To Determine Stroke Risk

You can determine your personal stroke risk using the an interactive calculator at the Western Stroke Organization (for the web address, look under “Clinical Considerations, Women). For example, a 65 year old woman with systolic blood pressure of 160 has a 5.2% risk of stroke over 10 years (‘systolic’ is the first set of numbers in a blood pressure reading). If she also is a smoker, the risk jumps to 8.8%.

For a man of the same age, same systolic blood pressure, and a smoker, the ten year stroke risk is almost 14%.

To Determine Heart Attack Risk and Benefit

You can determine your personal heart attack risk using the provided link to an interactive calculator at the Medical College of Wisconsin.

Benefit–heart attacks prevented–is provided in Figure 2 of the report. For example, a 65 year old non-smoking man with no special risks, LDL cholesterol 99, HDL cholesterol 45, has a 10% risk of a heart attack in the next ten years. Taking ASA by 1000 men in this risk profile will prevent 32 heart attacks in ten years.

ASA Risks

Whether or not to take ASA depends on the downside–the risks of taking ASA–as well as the benefits. ASA use increases the risk of serious bleeding from the stomach and elsewhere in the gastrointestinal (GI) tract.
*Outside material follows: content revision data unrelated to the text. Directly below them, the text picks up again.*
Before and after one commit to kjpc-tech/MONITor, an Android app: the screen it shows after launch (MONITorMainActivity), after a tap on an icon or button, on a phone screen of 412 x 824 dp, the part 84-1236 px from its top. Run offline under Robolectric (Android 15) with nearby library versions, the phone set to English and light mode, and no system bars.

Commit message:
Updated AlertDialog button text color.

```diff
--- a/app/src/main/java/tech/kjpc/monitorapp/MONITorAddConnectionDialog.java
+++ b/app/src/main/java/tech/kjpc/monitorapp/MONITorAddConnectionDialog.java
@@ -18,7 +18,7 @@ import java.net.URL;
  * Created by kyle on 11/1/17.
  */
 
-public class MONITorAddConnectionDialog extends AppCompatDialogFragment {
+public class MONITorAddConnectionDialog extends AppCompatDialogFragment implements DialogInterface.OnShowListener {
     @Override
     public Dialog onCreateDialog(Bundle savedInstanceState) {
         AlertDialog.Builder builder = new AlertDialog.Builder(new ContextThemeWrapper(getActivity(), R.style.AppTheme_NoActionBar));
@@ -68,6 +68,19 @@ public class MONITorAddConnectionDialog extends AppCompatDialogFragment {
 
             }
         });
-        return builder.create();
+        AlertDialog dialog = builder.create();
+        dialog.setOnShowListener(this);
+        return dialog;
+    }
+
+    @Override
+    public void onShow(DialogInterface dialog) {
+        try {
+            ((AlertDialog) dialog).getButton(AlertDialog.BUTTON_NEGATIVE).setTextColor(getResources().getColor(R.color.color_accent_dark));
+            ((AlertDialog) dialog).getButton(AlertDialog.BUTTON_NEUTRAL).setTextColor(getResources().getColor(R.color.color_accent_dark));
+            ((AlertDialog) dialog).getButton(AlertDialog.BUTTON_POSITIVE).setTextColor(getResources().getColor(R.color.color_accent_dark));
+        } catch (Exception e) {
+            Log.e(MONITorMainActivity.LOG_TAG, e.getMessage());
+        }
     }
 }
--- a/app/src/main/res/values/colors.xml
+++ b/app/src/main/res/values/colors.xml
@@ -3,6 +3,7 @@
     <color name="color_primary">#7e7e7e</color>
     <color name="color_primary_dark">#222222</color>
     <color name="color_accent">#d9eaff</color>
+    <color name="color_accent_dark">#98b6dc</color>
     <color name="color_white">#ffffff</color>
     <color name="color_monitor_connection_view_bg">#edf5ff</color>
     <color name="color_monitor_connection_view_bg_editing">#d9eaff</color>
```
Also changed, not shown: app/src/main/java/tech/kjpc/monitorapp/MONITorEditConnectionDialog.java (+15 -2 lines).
The risk is increased in people who have bled once. Previous bleeding from the GI tract is associated with at least double the risk of bleeding from ASA.

The risk is increased four times over in people who concurrently take NSAIDS (Motrin, Aleve, Naprosyn, others). Uncontrolled hypertension increases bleeding risks. Taking warfarin (coumadin, others) is generally considered a contraindication to ASA (ASA should not be used with warfarin).

  • Men have twice the risk of bleeding than women.
  • Enteric coating on ASA has not been shown to reduce the risk of bleeding.
  • There are special safety considerations for older people.

Other Benefits of ASA

Not included in the Task Force’s considerations are other potential benefits from ASA. It may reduce the risk of dangerous colon polyps; however, a recent study indicated it does not reduce the risk of death from colon cancer. (Journal of the National Cancer Institute 2009 (Feb 18); 101:256)

What to Do

The panel encourages shared decision making. Individuals should discuss their potential personal benefits and risks from ASA with their physician.

See also: http://golias.fr/perte-de-poids/supplements/instant-knockout-avis